◆ Problem requirements
Retype only what runs from the first line of the records to the line with "Also changed, not shown: parts of 6", inclusive, and no pictures.

(Before-and-after change records)
########
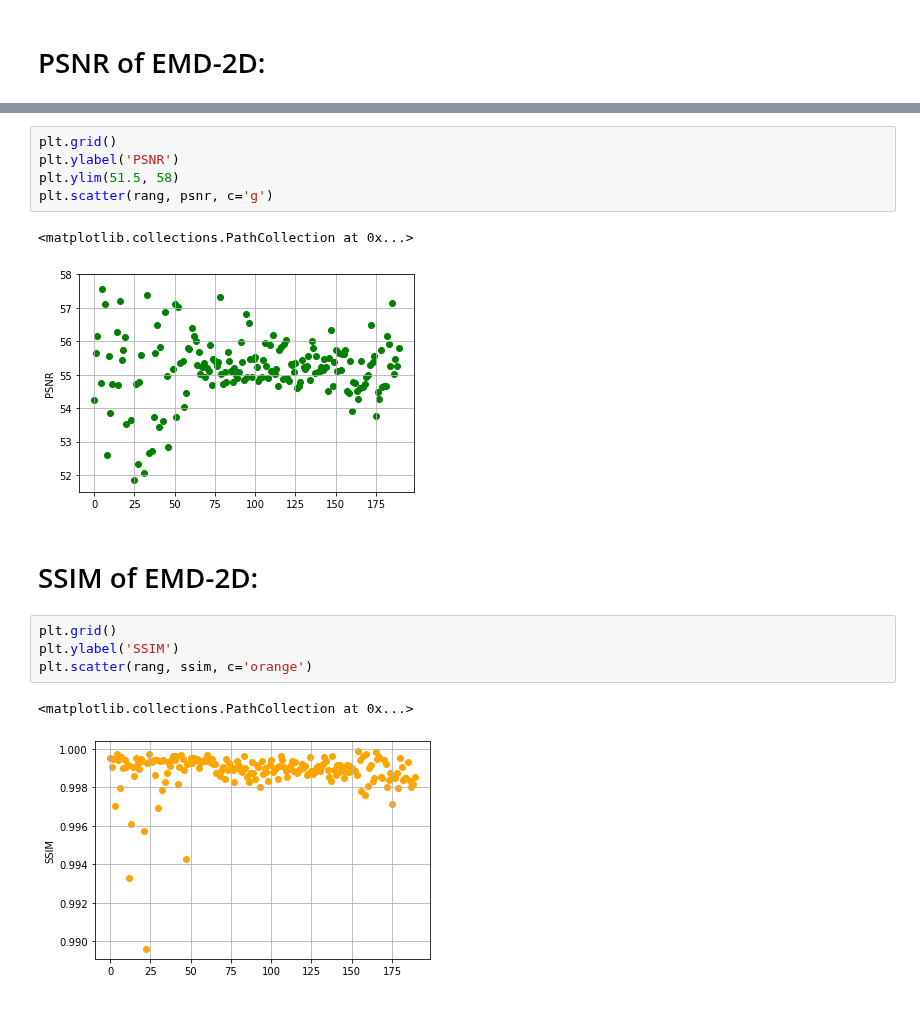
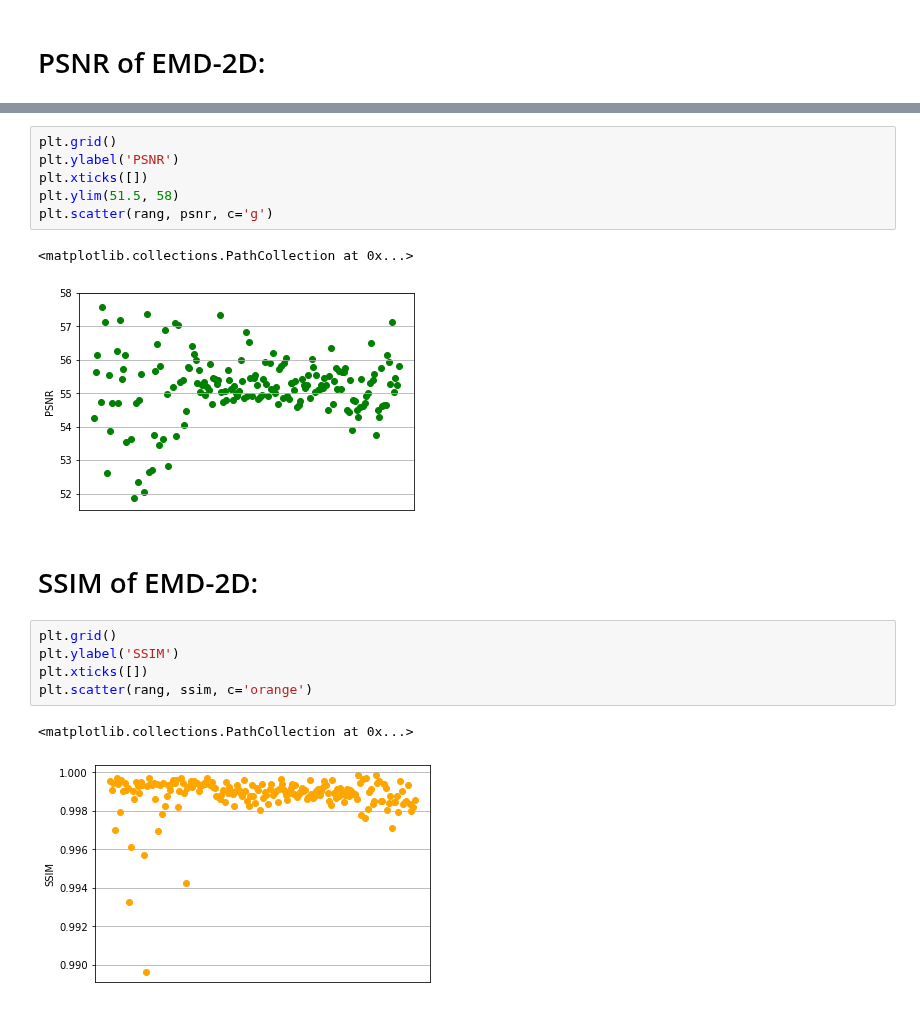
Before and after one commit to Matt88Ac/Hilbert-Huang-Transform-Super-Resolution, a Jupyter notebook: Time_and_Error_EMD2D_stats.ipynb, the cells around one changed output, grey strips where cells are left out. Saved outputs shown, nothing was run; the diff lists cells and outputs as text.

```diff
--- a/Time_and_Error_EMD2D_stats.ipynb
+++ b/Time_and_Error_EMD2D_stats.ipynb
@@ -124,20 +129,22 @@ plt.scatter(rang, psnr, c='g')
 # %%
 plt.grid()
 plt.ylabel('PSNR')
+plt.xticks([])
 plt.ylim(51.5, 58)
 plt.scatter(rang, psnr, c='g')
 # %% [output]
 <matplotlib.collections.PathCollection at 0x...>
-[figure, old version]
+[figure, new version]
 # %% [markdown]
 # SSIM of EMD-2D:
 # %%
 plt.grid()
 plt.ylabel('SSIM')
+plt.xticks([])
 plt.scatter(rang, ssim, c='orange')
 # %% [output]
 <matplotlib.collections.PathCollection at 0x...>
-[figure, old version]
+[figure, new version]
 # %%
 plt.grid()
 plt.ylabel('SSIM')
```
Also changed, not shown: parts of 6 cells of this notebook.
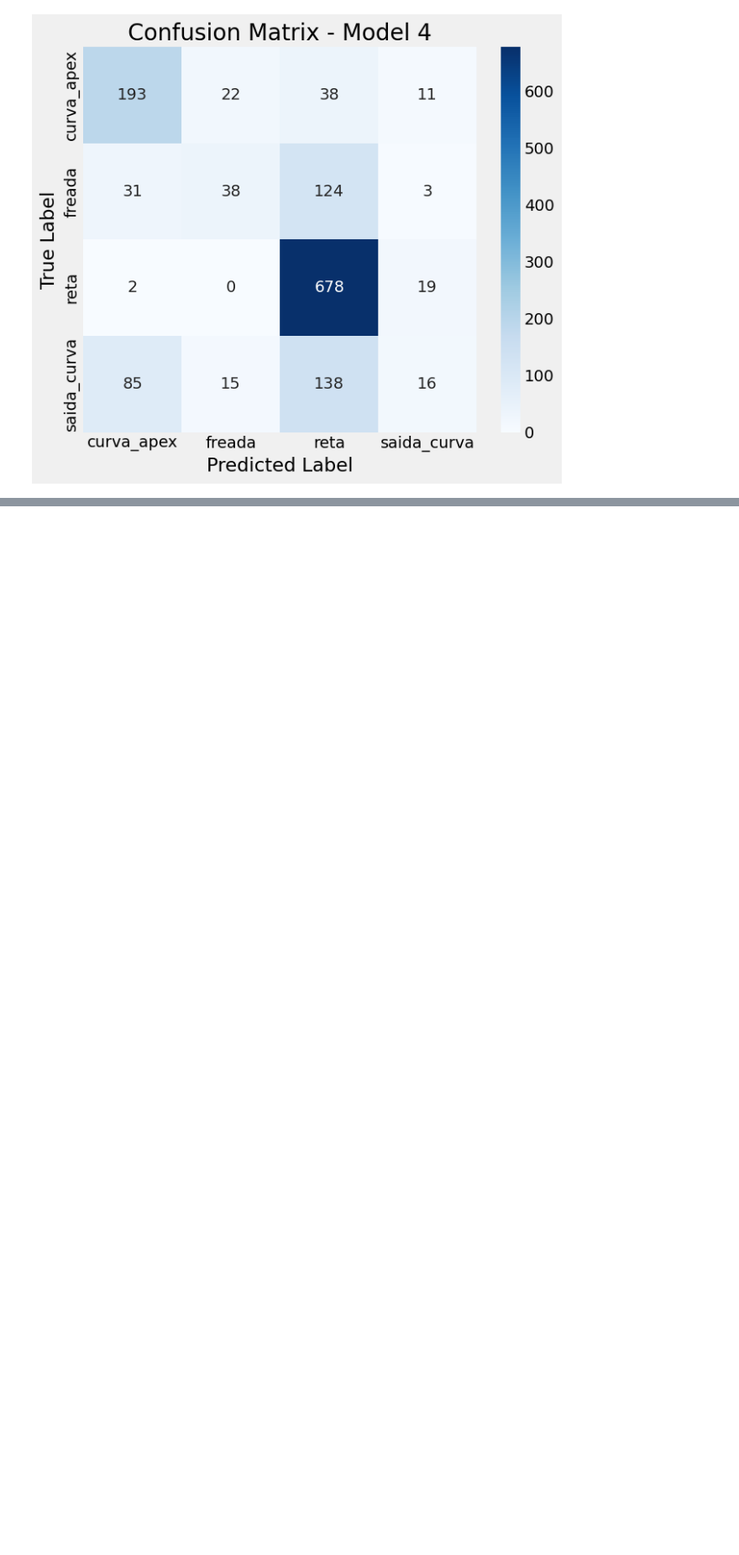
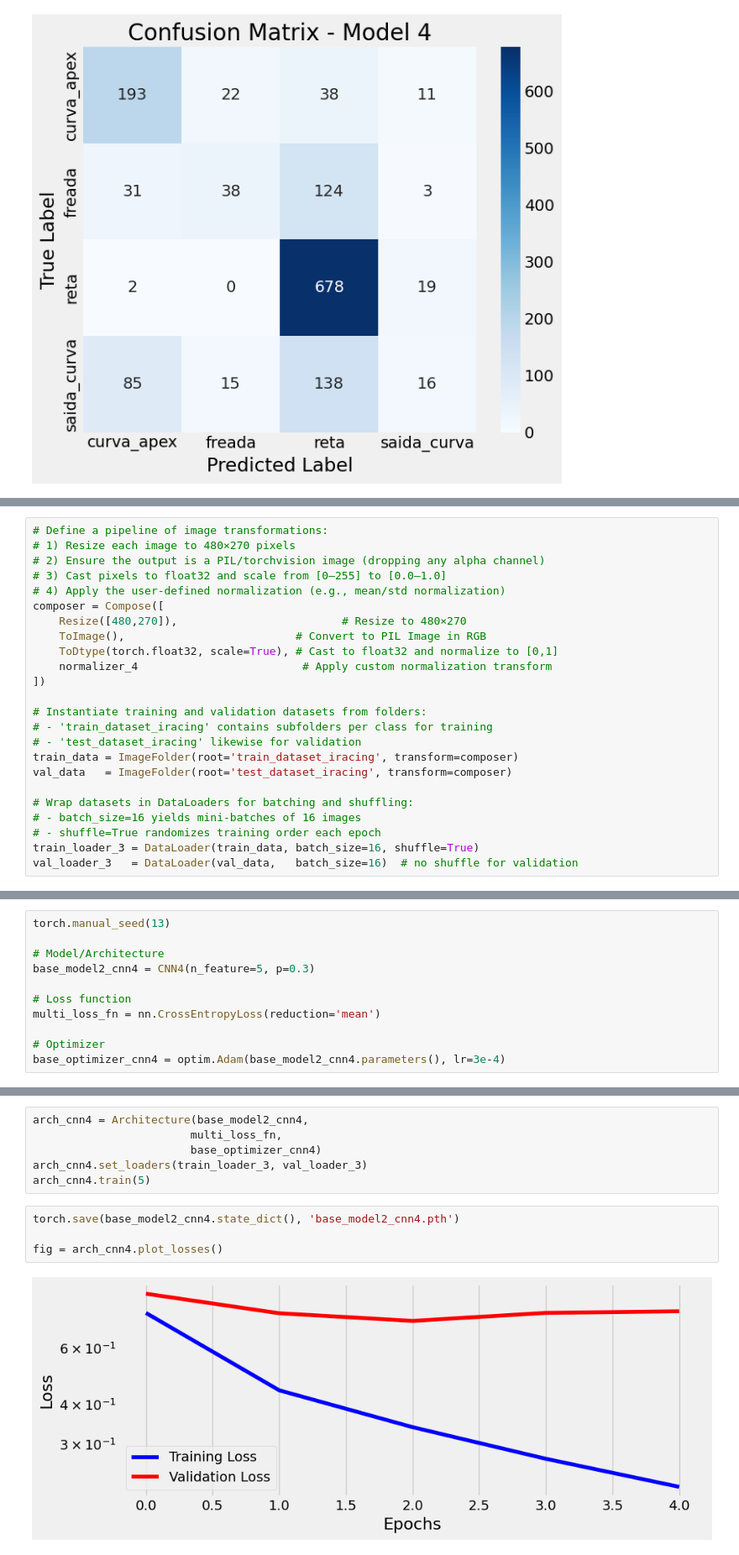
Before and after one commit to TomazFilgueira/UFRN-ML-2025-1-AutoParts_Classification, a Jupyter notebook: Iracing_classification.ipynb, the cells around one changed output, grey strips where cells are left out. Shown at 84% size. Drawn from its saved outputs; the diff is of its cells as text; blank space fills up the shorter version.

Commit message:
update models with image size 480x270

```diff
--- a/Iracing_classification.ipynb
+++ b/Iracing_classification.ipynb
@@ -1417,0 +1617,24 @@ plt.show()
+# %%
+# Define a pipeline of image transformations:
+# 1) Resize each image to 480×270 pixels
+# 2) Ensure the output is a PIL/torchvision image (dropping any alpha channel)
+# 3) Cast pixels to float32 and scale from [0–255] to [0.0–1.0]
+# 4) Apply the user-defined normalization (e.g., mean/std normalization)
+composer = Compose([
+    Resize([480,270]),                         # Resize to 480×270
+    ToImage(),                          # Convert to PIL Image in RGB
+    ToDtype(torch.float32, scale=True), # Cast to float32 and normalize to [0,1]
+    normalizer_4                         # Apply custom normalization transform
+])
+
+# Instantiate training and validation datasets from folders:
+# - 'train_dataset_iracing' contains subfolders per class for training
+# - 'test_dataset_iracing' likewise for validation
+train_data = ImageFolder(root='train_dataset_iracing', transform=composer)
+val_data   = ImageFolder(root='test_dataset_iracing', transform=composer)
+
+# Wrap datasets in DataLoaders for batching and shuffling:
+# - batch_size=16 yields mini-batches of 16 images
+# - shuffle=True randomizes training order each epoch
+train_loader_3 = DataLoader(train_data, batch_size=16, shuffle=True)
+val_loader_3   = DataLoader(val_data,   batch_size=16)  # no shuffle for validation
@@ -1417,0 +1643,11 @@ plt.show()
+# %%
+torch.manual_seed(13)
+
+# Model/Architecture
+base_model2_cnn4 = CNN4(n_feature=5, p=0.3)
+
+# Loss function
+multi_loss_fn = nn.CrossEntropyLoss(reduction='mean')
+
+# Optimizer
+base_optimizer_cnn4 = optim.Adam(base_model2_cnn4.parameters(), lr=3e-4)
@@ -1417,0 +1656,12 @@ plt.show()
+# %%
+arch_cnn4 = Architecture(base_model2_cnn4,
+                        multi_loss_fn,
+                        base_optimizer_cnn4)
+arch_cnn4.set_loaders(train_loader_3, val_loader_3)
+arch_cnn4.train(5)
+# %%
+torch.save(base_model2_cnn4.state_dict(), 'base_model2_cnn4.pth')
+
+fig = arch_cnn4.plot_losses()
+# %% [output]
+[figure, added]
```
Also changed, not shown: parts of 30 cells of this notebook, 5 other files.
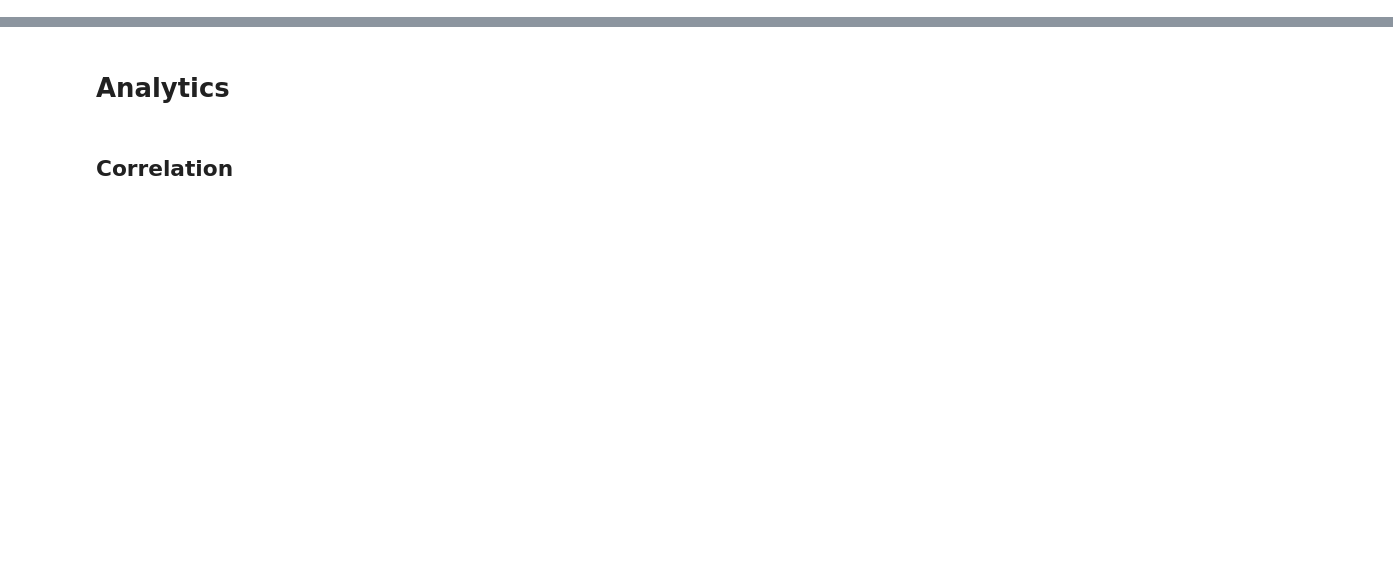
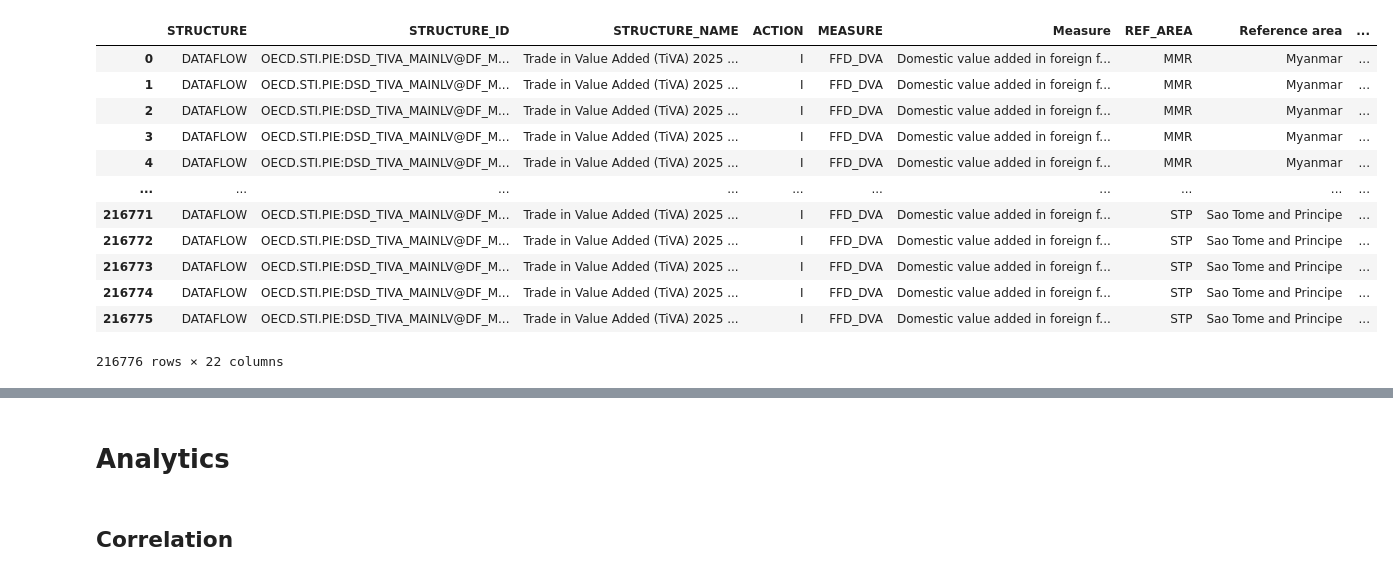
Before and after one commit to yomisamadesu/DS_ML_Project_colab-integrartion, a Jupyter notebook: DSML1/data_inspection.ipynb, the cells around one changed output, grey strips where cells are left out. Drawn from its saved outputs; the diff is of its cells as text; code cells hidden in the pictures; blank space fills up the shorter version.

```diff
--- a/DSML1/data_inspection.ipynb
+++ b/DSML1/data_inspection.ipynb
@@ -144,0 +27,17 @@ overview
+# %%
+group_4 = pd.read_csv('Datasets/OECD_CSV_Version_OECD.STI.PIE,DSD_TIVA_MAINLV@DF_MAINLV,1.1+FFD_DVA...W..A.csv')
+group_4
+# %% [output]
+|  | STRUCTURE | STRUCTURE_ID | STRUCTURE_NAME | ACTION | MEASURE | Measure | REF_AREA | Reference area | ... |
+| 0 | DATAFLOW | OECD.STI.PIE:DSD_TIVA_MAINLV@DF_M... | Trade in Value Added (TiVA) 2025 ... | I | FFD_DVA | Domestic value added in foreign f... | MMR | Myanmar | ... |
+| 1 | DATAFLOW | OECD.STI.PIE:DSD_TIVA_MAINLV@DF_M... | Trade in Value Added (TiVA) 2025 ... | I | FFD_DVA | Domestic value added in foreign f... | MMR | Myanmar | ... |
+| 2 | DATAFLOW | OECD.STI.PIE:DSD_TIVA_MAINLV@DF_M... | Trade in Value Added (TiVA) 2025 ... | I | FFD_DVA | Domestic value added in foreign f... | MMR | Myanmar | ... |
+| 3 | DATAFLOW | OECD.STI.PIE:DSD_TIVA_MAINLV@DF_M... | Trade in Value Added (TiVA) 2025 ... | I | FFD_DVA | Domestic value added in foreign f... | MMR | Myanmar | ... |
+| 4 | DATAFLOW | OECD.STI.PIE:DSD_TIVA_MAINLV@DF_M... | Trade in Value Added (TiVA) 2025 ... | I | FFD_DVA | Domestic value added in foreign f... | MMR | Myanmar | ... |
+| ... | ... | ... | ... | ... | ... | ... | ... | ... | ... |
+| 216771 | DATAFLOW | OECD.STI.PIE:DSD_TIVA_MAINLV@DF_M... | Trade in Value Added (TiVA) 2025 ... | I | FFD_DVA | Domestic value added in foreign f... | STP | Sao Tome and Principe | ... |
+| 216772 | DATAFLOW | OECD.STI.PIE:DSD_TIVA_MAINLV@DF_M... | Trade in Value Added (TiVA) 2025 ... | I | FFD_DVA | Domestic value added in foreign f... | STP | Sao Tome and Principe | ... |
+| 216773 | DATAFLOW | OECD.STI.PIE:DSD_TIVA_MAINLV@DF_M... | Trade in Value Added (TiVA) 2025 ... | I | FFD_DVA | Domestic value added in foreign f... | STP | Sao Tome and Principe | ... |
+| 216774 | DATAFLOW | OECD.STI.PIE:DSD_TIVA_MAINLV@DF_M... | Trade in Value Added (TiVA) 2025 ... | I | FFD_DVA | Domestic value added in foreign f... | STP | Sao Tome and Principe | ... |
+| 216775 | DATAFLOW | OECD.STI.PIE:DSD_TIVA_MAINLV@DF_M... | Trade in Value Added (TiVA) 2025 ... | I | FFD_DVA | Domestic value added in foreign f... | STP | Sao Tome and Principe | ... |
+216776 rows × 22 columns
```
Also changed, not shown: parts of 24 cells of this notebook, 10 other files.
########
◆ Exercise solution
Before and after one commit to Matt88Ac/Hilbert-Huang-Transform-Super-Resolution, a Jupyter notebook: Time_and_Error_EMD2D_stats.ipynb, the cells around one changed output, grey strips where cells are left out. Saved outputs shown, nothing was run; the diff lists cells and outputs as text.

```diff
--- a/Time_and_Error_EMD2D_stats.ipynb
+++ b/Time_and_Error_EMD2D_stats.ipynb
@@ -124,20 +129,22 @@ plt.scatter(rang, psnr, c='g')
 # %%
 plt.grid()
 plt.ylabel('PSNR')
+plt.xticks([])
 plt.ylim(51.5, 58)
 plt.scatter(rang, psnr, c='g')
 # %% [output]
 <matplotlib.collections.PathCollection at 0x...>
-[figure, old version]
+[figure, new version]
 # %% [markdown]
 # SSIM of EMD-2D:
 # %%
 plt.grid()
 plt.ylabel('SSIM')
+plt.xticks([])
 plt.scatter(rang, ssim, c='orange')
 # %% [output]
 <matplotlib.collections.PathCollection at 0x...>
-[figure, old version]
+[figure, new version]
 # %%
 plt.grid()
 plt.ylabel('SSIM')
```
Also changed, not shown: parts of 6 cells of this notebook.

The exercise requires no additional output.